• Problem description
The expected answer is every line of the material that contains the word "visualisation".

++++ The data ++++

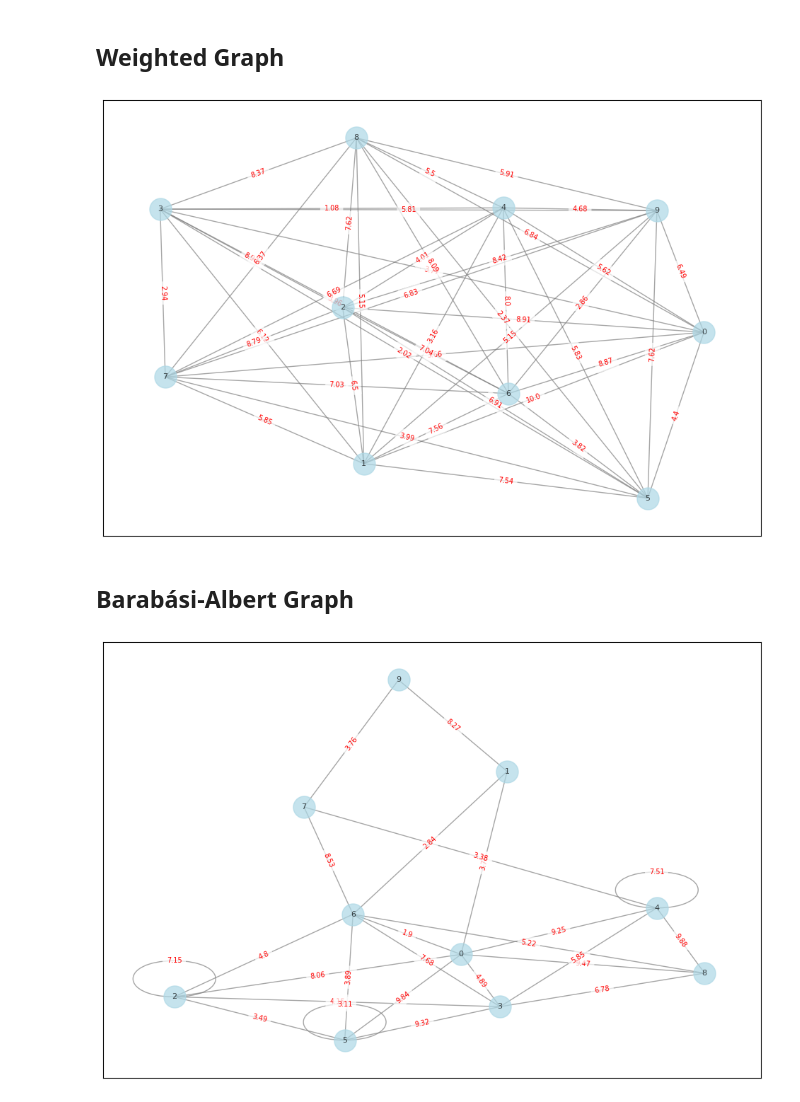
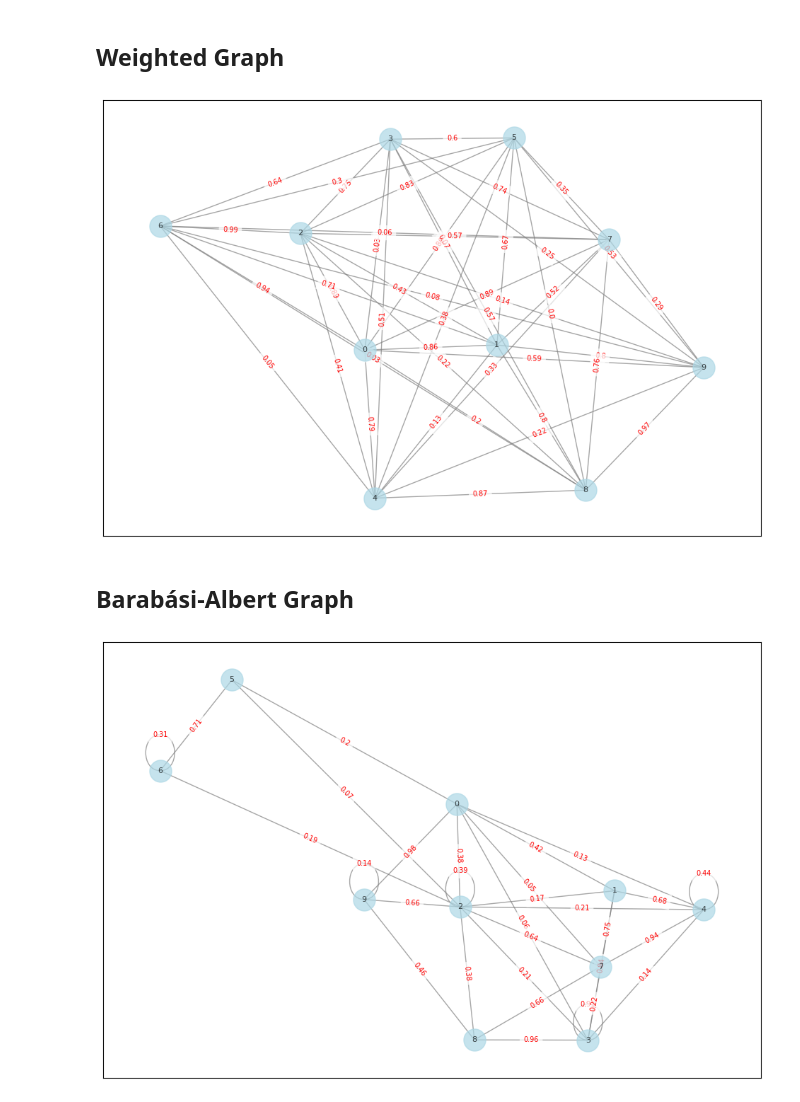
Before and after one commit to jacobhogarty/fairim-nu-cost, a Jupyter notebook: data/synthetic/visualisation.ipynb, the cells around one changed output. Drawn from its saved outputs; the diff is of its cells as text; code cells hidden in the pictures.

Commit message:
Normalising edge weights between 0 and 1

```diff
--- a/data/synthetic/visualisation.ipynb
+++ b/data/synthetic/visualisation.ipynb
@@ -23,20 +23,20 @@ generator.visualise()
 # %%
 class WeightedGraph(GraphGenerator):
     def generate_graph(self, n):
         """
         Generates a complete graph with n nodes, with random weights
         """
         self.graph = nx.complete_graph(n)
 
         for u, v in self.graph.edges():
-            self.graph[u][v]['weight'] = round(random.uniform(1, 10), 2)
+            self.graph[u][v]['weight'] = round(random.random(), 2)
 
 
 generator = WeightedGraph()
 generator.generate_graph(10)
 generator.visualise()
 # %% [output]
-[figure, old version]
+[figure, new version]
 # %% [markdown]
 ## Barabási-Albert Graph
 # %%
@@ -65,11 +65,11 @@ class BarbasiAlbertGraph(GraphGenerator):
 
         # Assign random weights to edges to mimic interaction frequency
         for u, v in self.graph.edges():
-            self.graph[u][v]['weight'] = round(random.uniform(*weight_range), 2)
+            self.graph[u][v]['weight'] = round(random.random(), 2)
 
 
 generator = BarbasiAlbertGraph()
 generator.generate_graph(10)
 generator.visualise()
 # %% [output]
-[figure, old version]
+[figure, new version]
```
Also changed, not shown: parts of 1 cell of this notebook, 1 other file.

++++

• Answer
Before and after one commit to jacobhogarty/fairim-nu-cost, a Jupyter notebook: data/synthetic/visualisation.ipynb, the cells around one changed output. Drawn from its saved outputs; the diff is of its cells as text; code cells hidden in the pictures.
--- a/data/synthetic/visualisation.ipynb
+++ b/data/synthetic/visualisation.ipynb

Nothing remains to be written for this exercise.